Vanuatu aim to repeat historic upset win against All Whites at OFC Nations Cup

Twenty years after causing the biggest upset in Oceania football history by beating the All Whites in the 2004 OFC Nations Cup, Vanuatu hope to topple New Zealand again in front of their passionate home fans on Friday.

The 4-2 victory at Coopers Stadium in Adelaide did not earn Vanuatu any medals or passage to a major tournament, but speaking to the heroes of 2004, it is clear this win was a defining moment for football in their country and the players involved.

The face of captain David Chilia lights up like a candle when asked about that glorious night.

“We played from our hearts to play ourselves in the history books of Vanuatu,” says the former goalkeeper.

His cousin, Seimata Chilia, says the match was the biggest moment in 90 years of Vanuatu football, and the squad of local club players have been dining out on their feats for two decades.

“We always talk about that match; we will never forget that time. It is our history. After the game we all cried and gave thanks to the Lord,” Chilia said.

Main photo: Seimata Chilia (left) David Chilia … ‘we always talk about that match.’ Photo credit: OFC Media / Phototek.

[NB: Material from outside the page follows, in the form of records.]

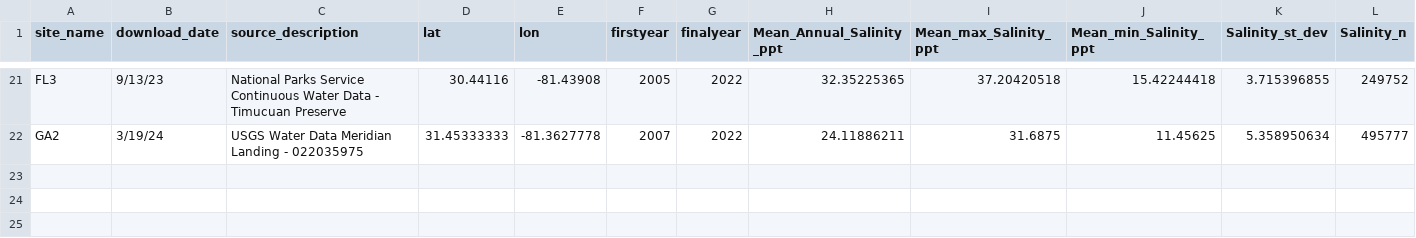
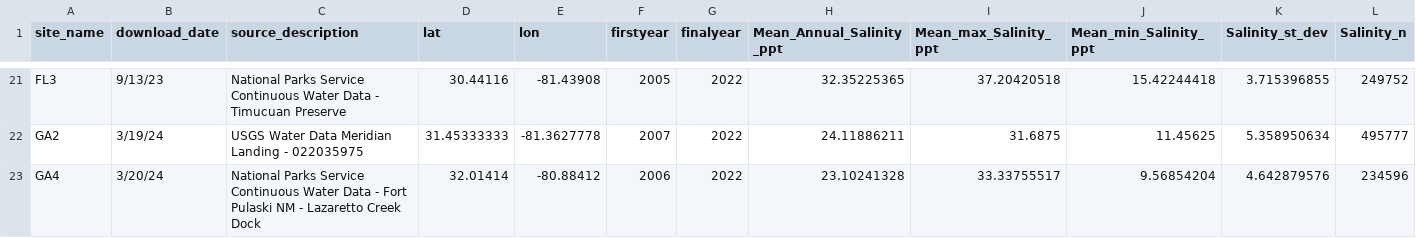
Before and after one commit to ModelValidationProgram/EasternOysterEnvData, a CSV file: 2022_SiteEnvironmentData/Seascape_Processed/seascape_salinity.csv, drawn as a sheet; only a part is shown, gaps mark what is left out; rows hold the shown columns only; the diff names each change by its address in the sheet, - before the commit and + after, or states it on an @@ line.

Commit message:
add GA4 site
add GA4 site

```diff
--- a/2022_SiteEnvironmentData/Seascape_Processed/seascape_salinity.csv
+++ b/2022_SiteEnvironmentData/Seascape_Processed/seascape_salinity.csv
+row 23: GA4 | 3/20/24 | National Parks Service Continuous Water Data - Fort Pulaski NM - Lazaretto Creek Dock | 32.01414 | -80.88412 | 2006 | 2022 | 23.10241328 | 33.33755517 | 9.56854204 | 4.642879576 | 234596
```
Also changed, not shown: 2022_SiteEnvironmentData/Seascape_Processed/seascape_temperature.csv, 13 other files.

While the Vanuatu veterans are eager to relive the memories of Coopers Stadium, the New Zealand captain at the time Ryan Nelsen would rather forget the match.

He recalls how the 2004 OFC Nations Cup was marred by internal power struggles within the management team that included coach Mick Waitt, assistant coach Ricki Herbert and technical director Paul Smalley, but is quick to point out that they were simply beaten by a better team on the night.

“They bullied us; they were more aggressive, quicker, stronger and mentally tougher. That was a deserved result, they were a really good team,” says Nelsen, who still can’t believe how the team got so distracted by off-field dramas.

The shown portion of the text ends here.